Expecting? Get the Flu Vaccine
Flu season is here
It’s hard to believe, but the flu season is already officially here. Our Methodist Physicians Clinic providers are already seeing cases of the cold and flu. That’s why I tell my patients – if you are or will be pregnant this flu season, the time to get your vaccine is now.
Pregnancy raises risk
The flu can be a very serious illness, especially when you are expecting. I often tell my patients that as pregnant women, they have the immunity of a little old lady and can’t fight illness as well. Therefore, they are at just as much risk as the elderly to develop complications from the flu.
Pregnancy causes changes to the immune system, lungs and heart, which can put you at risk for serious complications:

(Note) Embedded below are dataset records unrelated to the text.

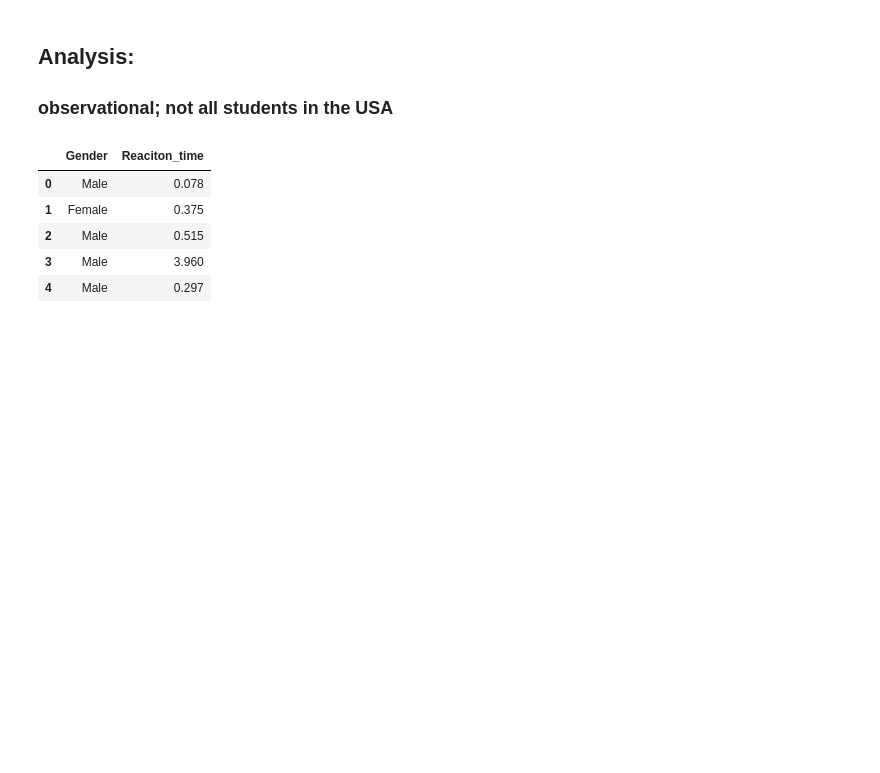
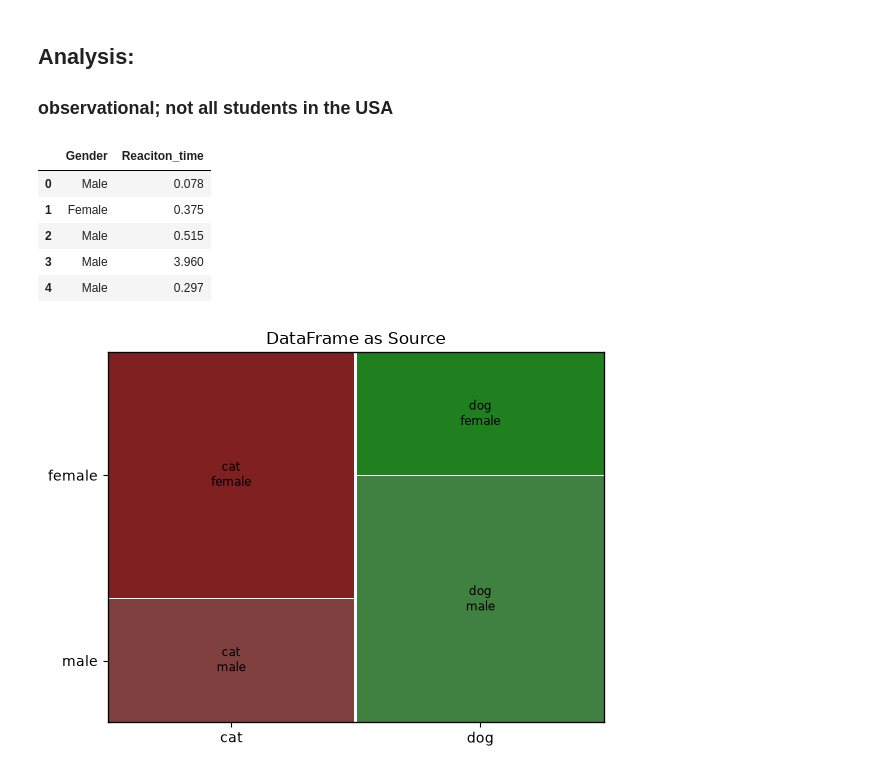
Before and after one commit to DanteSGarrett/AI, a Jupyter notebook: Semester1/Unit1/Teenagers/Teenagers.ipynb, the cells around one changed output. Saved outputs shown, nothing was run; the diff lists cells and outputs as text; code cells hidden in the pictures; blank space fills up the shorter version.

```diff
--- a/Semester1/Unit1/Teenagers/Teenagers.ipynb
+++ b/Semester1/Unit1/Teenagers/Teenagers.ipynb
@@ -50,4 +53,12 @@ data2.head(5)
 | 2 | Male | 0.515 |
 | 3 | Male | 3.960 |
 | 4 | Male | 0.297 |
+# %%
+gender = ['male', 'male', 'male', 'female', 'female', 'female']
+pet = ['cat', 'dog', 'dog', 'cat', 'dog', 'cat']
+data = pd.DataFrame({'gender': gender, 'pet': pet})
+mosaic(data, ['pet', 'gender'], title='DataFrame as Source')
+matplotlib.pyplot.show()
+# %% [output]
+[figure, added]
 # %%
```
Also changed, not shown: parts of 2 cells of this notebook.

Immunity: When you are pregnant, your body naturally lowers the immune system’s ability to protect you and respond to illnesses so it can welcome your growing baby. Unfortunately, this also means it’s easier for you to get sick.
Lungs: During pregnancy, your lungs need more oxygen – especially in your second and third trimester. Your growing belly puts pressure on your lungs, making them work harder in a smaller space. If your lung capacity is also diminished by illness, it can make you seriously ill.
Heart: Your heart works overtime during pregnancy pumping blood to both you and your baby. That means your body is under extra stress. This stress can make it more likely for you to get the flu. (This risk remains for two weeks following delivery.)
The most serious complications
If you’re pregnant and get the flu, the most serious complications can include severe respiratory distress. It can lead to intubation and the need for mechanical ventilation. There is also a higher risk for preterm labor and even death.
I tell my patients, as a pregnant woman, if you get sick your baby is at risk. Pregnant women with the flu also put their babies at greater risk for problems, including premature labor and delivery.
Getting vaccinated is so important
The influenza virus is a tricky organism. It changes frequently, so scientists and physicians have to come up with a new vaccine each year. Because they have to “predict” which mutations might occur, the vaccine’s effectiveness also changes each year. Some years it will work better than others.
Even if a vaccine does not completely cover a virus, it may give you some protection and it will likely decrease the severity of the illness you could have had as well as decrease severe complications, which is very important when you are pregnant.
Protecting you and your baby
It’s important to note that the flu vaccine given in pregnancy is not a live virus, it’s inactivated. When your body is exposed to the dead virus, your body develops an immune response so that the next time it sees the virus (the live one), it can fight it better. It's been given to millions of women and is not known to cause pregnancy problems or birth defects.
Those who get the vaccine also likely provide some immunity to their newborns. Children of vaccinated mothers have lower incidence of illness – which is great because we can't forget that babies less than six months cannot receive the vaccine. YOU are their key to not getting sick. So protect your friends, family, colleagues and strangers by getting vaccinated.
Protection from influenza is not only important for you, but your family and those around you. Talk to your Methodist Physicians Clinic health care provider about getting your best shot at avoiding the flu.